BUFFALO -- The dark cloud that has hovered over this Maple Leafs season dissipated, if only for one bright, almost perfect night.
A win that coach Paul Maurice called "the most important of the season."
A win that captain Mats Sundin, with unusual emotion, called "huge ... enormous."
A win that emerging scorer Alex Steen called "a night of cliches. That's what it's grown into. Everybody did what they were supposed to do tonight."
For what it is, for what they are, this is all you can ask of the Maple Leafs.
They can give no more. They can probably not be any more complete. Not for one game. Not for a game against the first-place Buffalo Sabres, the potential Stanley Cup champion Buffalo Sabres.
A game the Leafs won from beginning to end, without question, without doubt.
They managed that last night with a pencil-thin lineup and a roster dotted with the unaccomplished and the unwanted.
They outplayed the Sabres: 60 minutes wasn't a television show, it was the recipe for a shocking victory.
They outplayed the Sabres with Travis Green and Wade Belak, Bates Battaglia and Ben Ondrus, Kris Newbury, Boyd Devereaux, Brendan Bell and John Pohl in their lineup.
The AHL all-star game was played a few weeks earlier than scheduled and the all-stars were good enough to beat the Sabres last night.
"We got great contributions from everyone," said coach Maurice, who looked as though he could exhale and enjoy the moment for one of the few times this season.
This was as good as his Leafs have been, as solid in every area of play from goal on out, as deep as they appeared without any kind of depth.

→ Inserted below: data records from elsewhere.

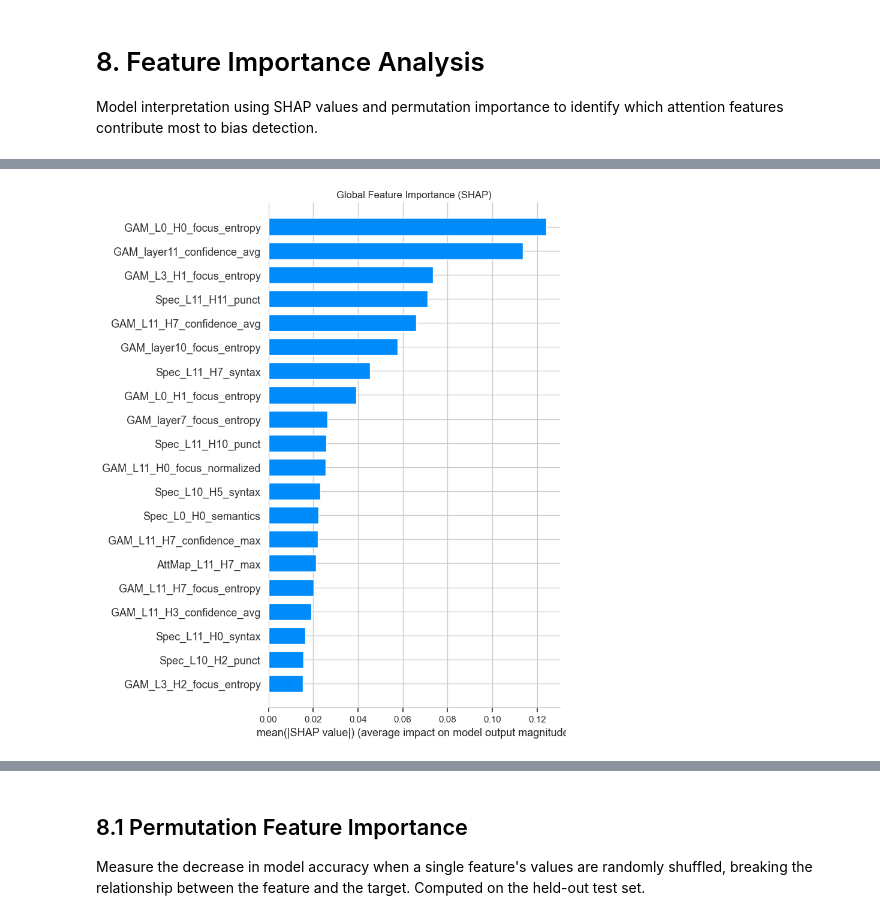
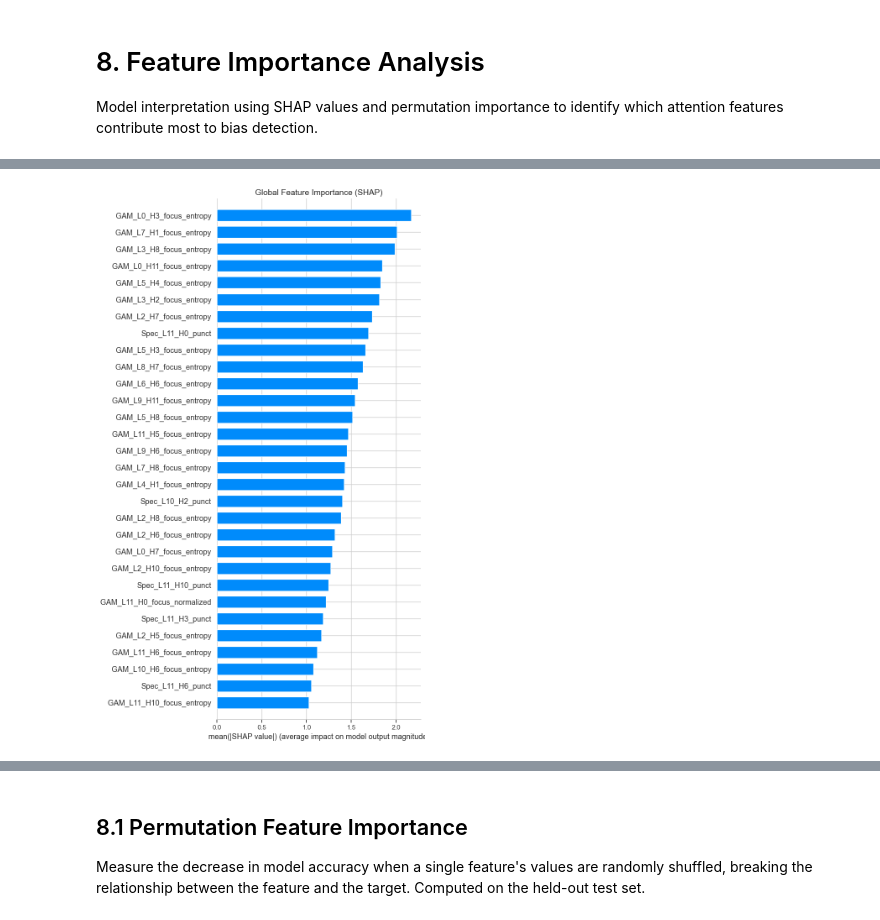
Before and after one commit to pinthoz/attention-atlas, a Jupyter notebook: attention_app/bias/bert_bias_classification.ipynb, the cells around one changed output, grey strips where cells are left out. Cells and saved outputs as stored; diff of their text form; code cells hidden in the pictures.

```diff
--- a/attention_app/bias/bert_bias_classification.ipynb
+++ b/attention_app/bias/bert_bias_classification.ipynb
@@ -380,6 +456,7 @@ VarianceThreshold is inside the pipeline to prevent leakage (fit on each fold's
 # %%
 models = {
     'LogReg': LogisticRegression(solver='liblinear', max_iter=1000),
+    'SVM': CalibratedClassifierCV(LinearSVC(max_iter=2000, random_state=42), cv=3),
     'RandomForest': RandomForestClassifier(n_estimators=100, random_state=42),
     'XGBoost': XGBClassifier(
         tree_method='approx',
@@ -409,6 +486,8 @@ results = {}
 cv = StratifiedGroupKFold(n_splits=5)
 
 print("Comparing Models (StratifiedGroupKFold, VT inside pipeline)")
+print(f"{'Model':15} | {'AUC':>8} | {'Acc':>8} | {'Prec':>8} | {'Rec':>8} | {'F1':>8}")
+print("-" * 75)
 
 for name, model in models.items():
     # VarianceThreshold inside the pipeline: fit on each fold's train split only
@@ -438,8 +517,13 @@ for name, model in models.items():
         'f1': mean_f1
     }
 
-    print(f"{name:15} | AUC: {mean_auc:.4f} | Acc: {mean_acc:.4f} | F1: {mean_f1:.4f}")
+    print(f"{name:15} | {mean_auc:.4f}   | {mean_acc:.4f}   | {mean_prec:.4f}   | {mean_rec:.4f}   | {mean_f1:.4f}")
 
+# Results comparison table
+results_df = pd.DataFrame(results).T.sort_values('auc', ascending=False)
+print(f"\n{'='*75}")
+print("Model Ranking by AUC:")
+print(results_df.to_string())
 
 # Best model based on AUC
 best_model_name = max(results, key=lambda x: results[x]['auc'])
@@ -783,54 +1097,65 @@ gc.collect()
 
 # Extract pipeline steps
 vt_step = final_model.named_steps['vt']
+scaler_step = final_model.named_steps['s']
 model_step = final_model.named_steps['m']
-scaler_step = final_model.named_steps['s']
-fs_step = final_model.named_steps.get('fs', None)  # SelectKBest (may not exist)
 
 # Get selected feature names after VarianceThreshold
 vt_mask = vt_step.get_support()
 selected_features = X_train.columns[vt_mask]
 print(f"Features after VT: {vt_mask.sum()} / {len(vt_mask)}")
 
-# Apply SelectKBest mask if present
-if fs_step is not None:
-    fs_mask = fs_step.get_support()
-    selected_features = selected_features[fs_mask]
-    print(f"Features after SelectKBest: {fs_mask.sum()} / {len(fs_mask)}")
+# Transform test data through pipeline (excluding model)
+X_test_prepared = scaler_step.transform(vt_step.transform(X_test))
+X_shap = pd.DataFrame(X_test_prepared, columns=selected_features, index=X_test.index)
 
-# Transform test data through VT (and SelectKBest if present) then Scaler
-X_test_vt = vt_step.transform(X_test)
-if fs_step is not None:
-    X_test_vt = fs_step.transform(X_test_vt)
-X_test_scaled = scaler_step.transform(X_test_vt)
-X_test_df = pd.DataFrame(X_test_scaled, columns=selected_features, index=X_test.index)
+# Choose the best SHAP explainer for the model type
+model_type = type(model_step).__name__
+print(f"\nModel type: {model_type}")
 
-X_shap = X_test_df
+if hasattr(model_step, 'coef_'):
+    # LinearExplainer: exact and fast for LogisticRegression, LinearSVC, etc.
+    print("Using SHAP LinearExplainer (exact for linear models)")
+    X_train_prepared = scaler_step.transform(vt_step.transform(X_train))
+    X_bg = pd.DataFrame(X_train_prepared, columns=selected_features)
 
-try:
-    print("SHAP (Tree)")
+    explainer = shap.LinearExplainer(model_step, X_bg, feature_perturbation='interventional')
+    shap_values = explainer.shap_values(X_shap)
+
+elif hasattr(model_step, 'feature_importances_'):
+    # TreeExplainer: exact for tree-based models (RF, XGBoost)
+    print("Using SHAP TreeExplainer (exact for tree models)")
     explainer = shap.TreeExplainer(model_step)
     shap_values = explainer.shap_values(X_shap)
-    if isinstance(shap_values, list): shap_values = shap_values[1]
+    if isinstance(shap_values, list):
+        shap_values = shap_values[1]
 
-except Exception as e:
-    print(f"TreeExplainer failed: {e}. Using KernelExplainer.")
-
-    X_train_vt = vt_step.transform(X_train)
-    if fs_step is not None:
-        X_train_vt = fs_step.transform(X_train_vt)
-    background = np.median(scaler_step.transform(X_train_vt), axis=0).reshape(1, -1)
+else:
+    # KernelExplainer: fallback for MLP, SVM, etc.
+    print("Using SHAP KernelExplainer (model-agnostic fallback)")
+    X_train_prepared = scaler_step.transform(vt_step.transform(X_train))
+    background = shap.kmeans(X_train_prepared, 50)
 
     f = lambda x: model_step.predict_proba(x)[:, 1]
     explainer = shap.KernelExplainer(f, background)
-
-    print("SHAP (Kernel)")
     shap_values = explainer.shap_values(X_shap, nsamples=2000)
 
+# Store for later use (bias_type analysis)
+shap_values_global = shap_values
+X_shap_global = X_shap
+selected_features_global = selected_features
+
 # Plot Results
-plt.figure(figsize=(10, 6))
-shap.summary_plot(shap_values, X_shap, plot_type="bar", show=False)
-plt.title("Global Feature Importance (SHAP)")
+plt.figure(figsize=(12, 8))
+shap.summary_plot(shap_values, X_shap, plot_type="bar", max_display=30, show=False)
+plt.title("Global Feature Importance (SHAP)", fontsize=14)
 plt.tight_layout()
 plt.show()
+
+# Beeswarm plot: shows direction of feature effects
+plt.figure(figsize=(12, 8))
+shap.summary_plot(shap_values, X_shap, max_display=20, show=False)
+plt.title("SHAP Feature Effects (Beeswarm)", fontsize=14)
+plt.tight_layout()
+plt.show()
 # %% [output]
@@ -841 +1166 @@ SHAP (Kernel)
-[figure, old version]
+[figure, new version]
```
Also changed, not shown: parts of 37 cells of this notebook, 1 other file.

"It shows if you do the right things, we can give ourselves a chance to win," Maurice said.
This was only one night, only one win, but every victory will be magnified as the race for eighth place heats up. This may be only January, but the race has begun. This is six teams, all of them flawed, and probably one playoff spot to fight for. Momentum changes by the minute, the bounce, the period.
The Leafs were a rag doll in the morning, a fierce competitor at night.
"We're as baffled in this room (as the fans are)," said Sundin, when asked what to make of this team. "It's a challenge for us, this whole season is a challenge. We have to have the same effort every night. We have to prove we can do this. We're not there yet, but if we work like this every night, we can be there."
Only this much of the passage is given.